If there is one thing Web users have become, it is smarter. Gone are the days of typing in a URL, visiting a homepage, and rooting around using site navigation and search. Usability guru Jakob Nielsen shows people are becoming less patient when they go online. Many users simply want to reach the information they desire quickly or to simply complete a task and leave. They use methods like search engine results and direct links from blogs and social networks that bypass the homepage to find the sub-page that contains the information they need.
How does this affect our projects?
We must now build for the smarter, more fickle user where every page is a homepage. We must now ensure that every page has a goal. We must now gain the user’s trust so they return to our homepage and see more of the site. And we must keep content relevant and information interesting without inundating them with pop-ups, advertisements, and useless widgets.
So What’s Your Goal?
This is the easy part. Doing it well is the hard part. A goal might be to purchase a product from a merchant site or to enter an email address to sign up for additional information. Or maybe it is to click on a link to get closer to one of the above. Either way, every time a user completes one of these goals, the bond of trust grows stronger and builds the correlation of your Web site to their satisfied need. We spent much time with our clients helping them understand what these goals should be before the design or architecture of a page is even discussed.
But gaining the user’s trust is just as critical as keeping and growing their trust. Here is how it’s done:
If you want users to return to your homepage, it will need to offer relevant and updated content. Users have little patience for content that does not help them. Give them only what they need to know and nothing more. Too little information or too much will bore or confuse users. Global navigation is a critical content component and needs to be kept simple and intuitive, yet informative enough to be useful. Links should be strategically placed within the page to provide additional avenues of movement for related content. And always remember that every page in your site is a “homepage” for users who land their directly – a compelling product detail page, for example, may be necessary before users will even give your homepage a chance.
Banner blindness was discovered in the late 90’s and shows users do not focus on and advertisement when too many existed for a given page.
That same phenomenon still applies today, but also now includes widgets and embedded applications. While widgets can be great additions to offer relevant information, keep content fresh, or showcase a product or benefit, abusing them can be devastating. Irrelevant widgets take focus away from your content, while also consuming potential advertisement space. Too many widgets reduce site performance and may even come to a halt if just one of those widgets fails.
Reason to Return
If we want users to return to our site again and again, we will need to give them a reason to. Content and design is important here by providing users with culture and a sense of community. Leveraging social networking widgets, blogs, and RSS feeds are just a few ways to achieve this. Inversely, users that see your site appear frequently on their social networks will build an implicit trust with the added bonus of increased search-engine relevancy. Offering weekly promotions or contests is another great way to keep users returning for more.

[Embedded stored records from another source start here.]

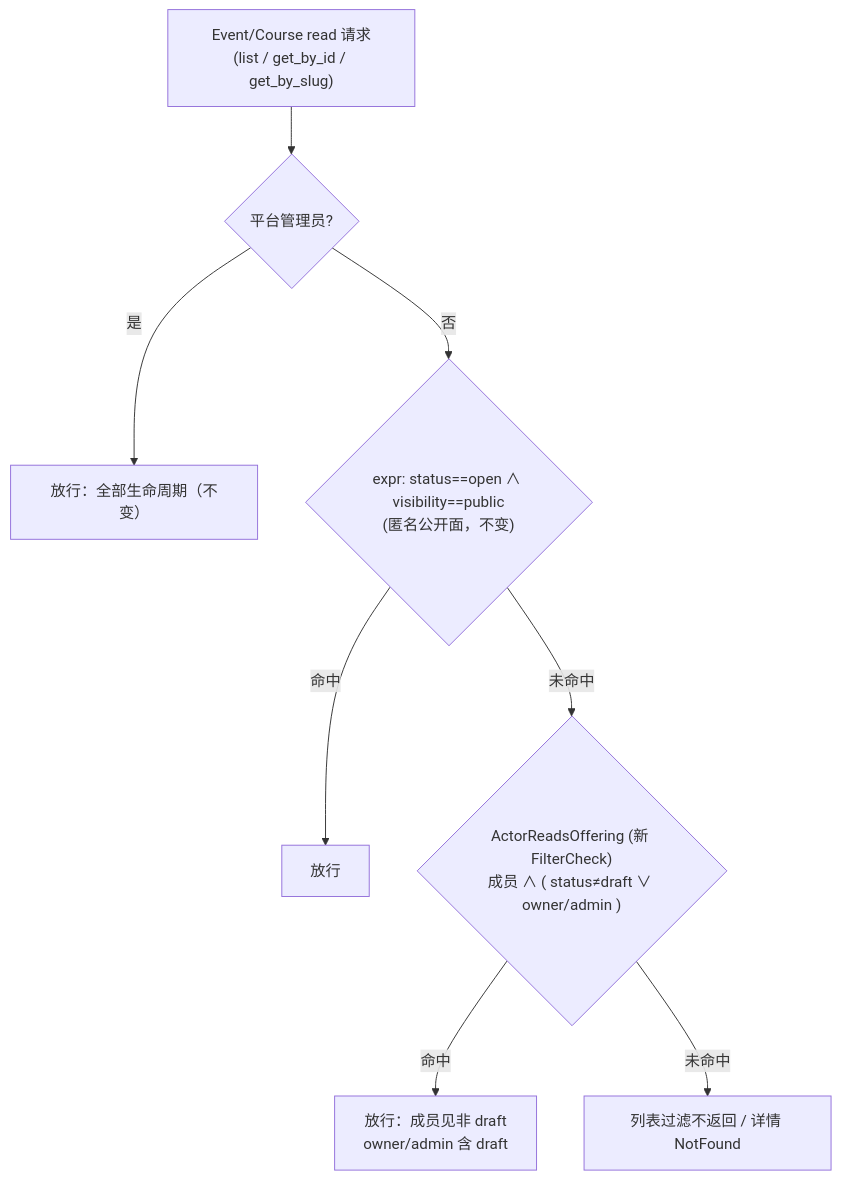
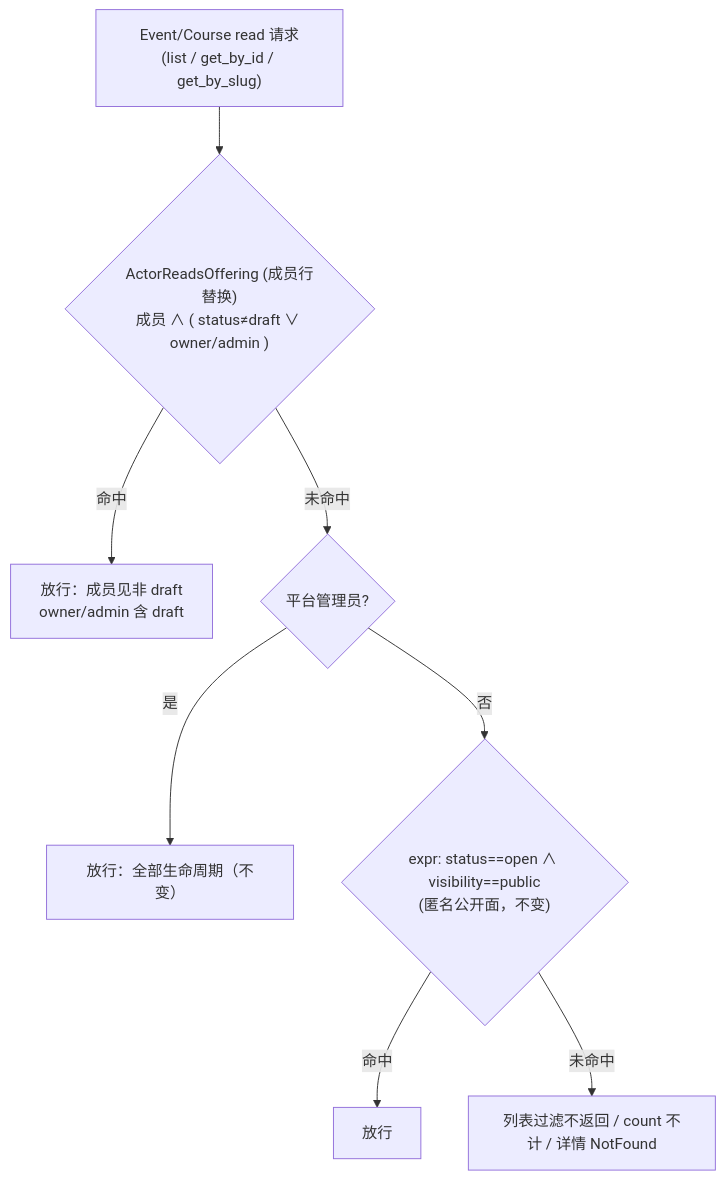
Before and after one commit to CodingGirlsClub/cgc_2046: the diagram in docs/plans/2026-08-15-016-fix-offering-draft-visibility-plan.md, drawn with Mermaid. The commit also changed other lines of this file, not shown here.

````diff
--- a/docs/plans/2026-08-15-016-fix-offering-draft-visibility-plan.md
+++ b/docs/plans/2026-08-15-016-fix-offering-draft-visibility-plan.md
@@ -90,10 +111,10 @@
 ```mermaid
 flowchart TB
-  Q["Event/Course read 请求<br/>(list / get_by_id / get_by_slug)"] --> PA{"平台管理员?"}
+  Q["Event/Course read 请求<br/>(list / get_by_id / get_by_slug)"] --> NEW{"ActorReadsOffering (成员行替换)<br/>成员 ∧ ( status≠draft ∨ owner/admin )"}
+  NEW -->|命中| OKM["放行：成员见非 draft<br/>owner/admin 含 draft"]
+  NEW -->|未命中| PA{"平台管理员?"}
   PA -->|是| OKA["放行：全部生命周期（不变）"]
   PA -->|否| PUB{"expr: status==open ∧ visibility==public<br/>(匿名公开面，不变)"}
   PUB -->|命中| OKP["放行"]
-  PUB -->|未命中| NEW{"ActorReadsOffering (新 FilterCheck)<br/>成员 ∧ ( status≠draft ∨ owner/admin )"}
-  NEW -->|命中| OKM["放行：成员见非 draft<br/>owner/admin 含 draft"]
-  NEW -->|未命中| DENY["列表过滤不返回 / 详情 NotFound"]
+  PUB -->|未命中| DENY["列表过滤不返回 / count 不计 / 详情 NotFound"]
 ```
````
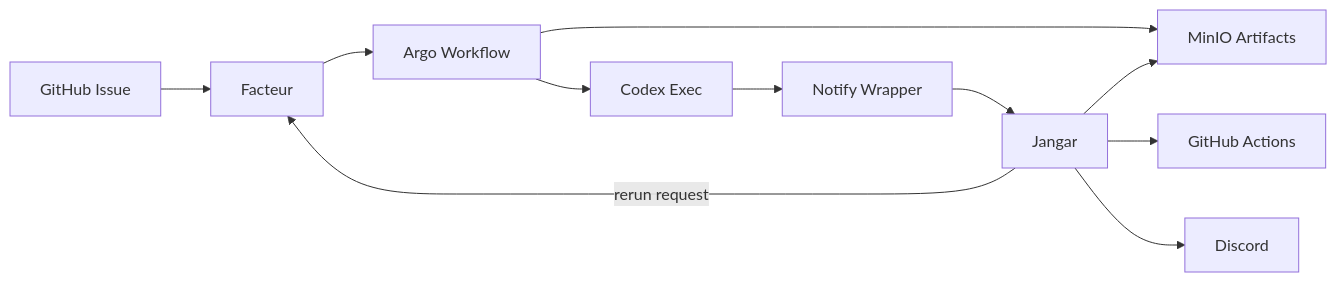
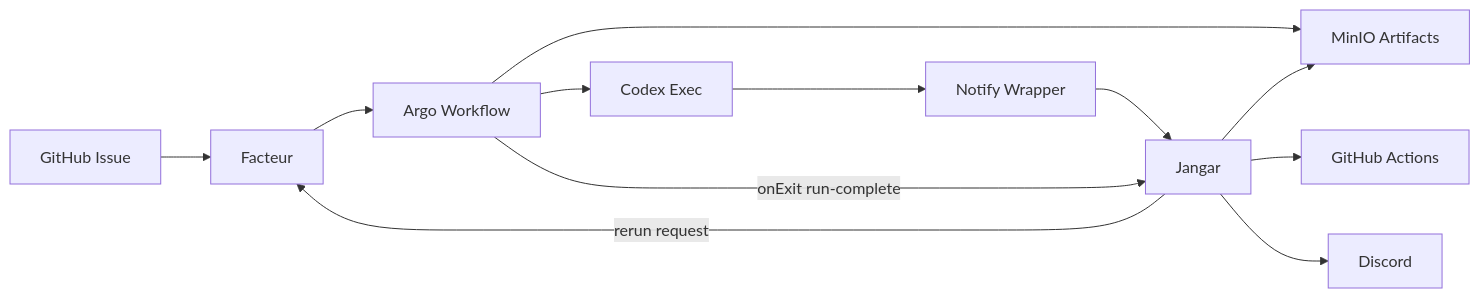
One commit to proompteng/lab changed the first of 3 diagrams in docs/jangar/codex-judge-argo-design.md. Above: the diagram before and after it, drawn with Mermaid. The commit also changed other lines of this file and 1 other file, not shown here.

Commit message:
docs(jangar): add run-complete ingestion path

````diff
--- a/docs/jangar/codex-judge-argo-design.md
+++ b/docs/jangar/codex-judge-argo-design.md
@@ -43,13 +43,14 @@
 ```mermaid
 flowchart LR
   GH[GitHub Issue] --> F[Facteur]
   F --> A[Argo Workflow]
   A --> C[Codex Exec]
   C --> W[Notify Wrapper]
   W --> J[Jangar]
+  A -->|onExit run-complete| J
   A --> M[MinIO Artifacts]
   J --> M
   J --> CI[GitHub Actions]
   J --> D[Discord]
   J -->|rerun request| F
 ```
````
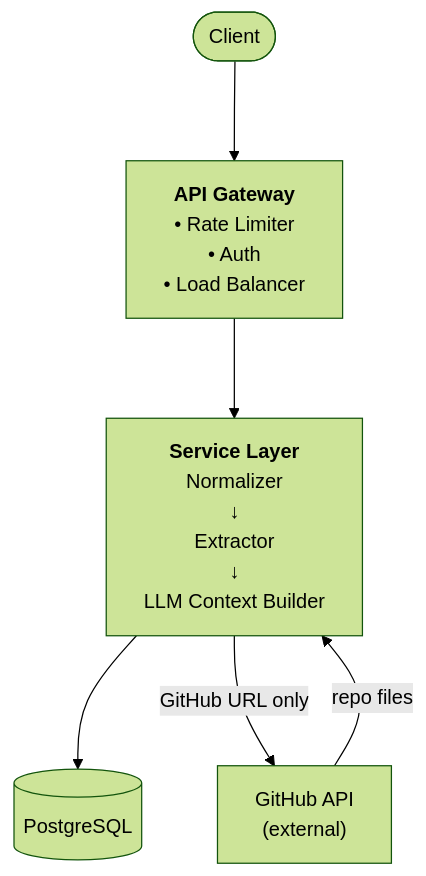
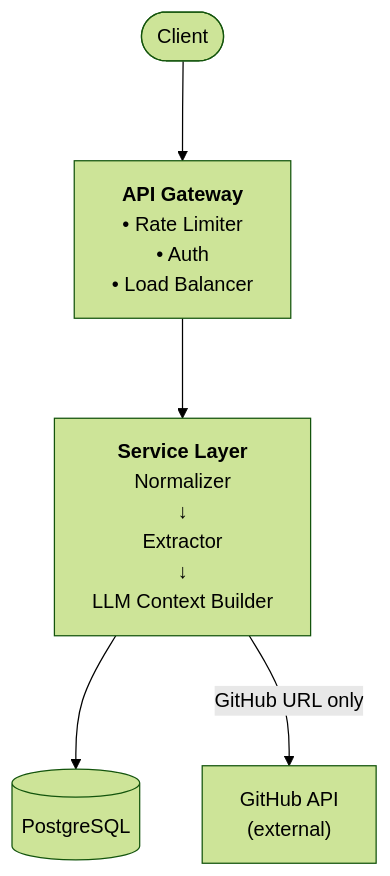
Before and after one commit to shivam-tamboli/GrillMyProject: the first of 4 diagrams in SYSTEM_DESIGN.md, drawn with Mermaid (forest theme). The commit also changed other lines of this file, not shown here.

Commit message:
fix diagram arrows — one direction flow only

````diff
--- a/SYSTEM_DESIGN.md
+++ b/SYSTEM_DESIGN.md
@@ -285,15 +285,14 @@
 ```mermaid
 %%{init: {'flowchart': {'nodeSpacing': 50, 'rankSpacing': 80}}}%%
 flowchart TD
     Client([Client])
     GW["<b>API Gateway</b><br/>• Rate Limiter<br/>• Auth<br/>• Load Balancer"]
     SVC["<b>Service Layer</b><br/>Normalizer<br/>↓<br/>Extractor<br/>↓<br/>LLM Context Builder"]
     GH["GitHub API<br/>(external)"]
     PG[(PostgreSQL)]
 
     Client --> GW
     GW --> SVC
     SVC --> PG
     SVC -->|"GitHub URL only"| GH
-    GH -->|"repo files"| SVC
 ```
````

Know your audience well. If your site caters to iPad or iPhone users, avoid using incompatible flash format as that will only frustrate users and prevent them from viewing a potential source of relevancy. If your website statistics shows a high volume of Internet Explorer 6 users, make certain your site displays appropriately or the visual discrepancies will ensure they do not return.
Google.com is Your New Homepage
Search engine optimization (SEO) plays a very critical role especially since the search engine results page is now effectively your “new homepage”. You have created a compelling experience with relevant content and useful widgets. But if your “new homepage” doesn’t know that content is on your site, users will never arrive there in the first place.
Acquity Group bakes SEO directly into our coding standards. By writing HTML strategically and appropriately, the various search engines will understand what your site is about and serve it to interested users. HTML leverages content relevancy using tags that determines its hierarchy to each other. So content and links found below a headline tag will tell the search engine that content is related to headline content above it. When the user enters keywords into the search engine that correlates to the relevancy of content on your site, your page is returned.
Bringing it All Together
So now you have your page goals, an elegant design with relevant content, and a properly coded solution. The Web has changed and you are ready to receive users from desktop applications, social media blogs, mobile texts, search engines… the list goes on and sure is growing. We understand our clients must be prepared for this evolving landscape. Staying on top is critical to the success of your Web business and the retention of your users.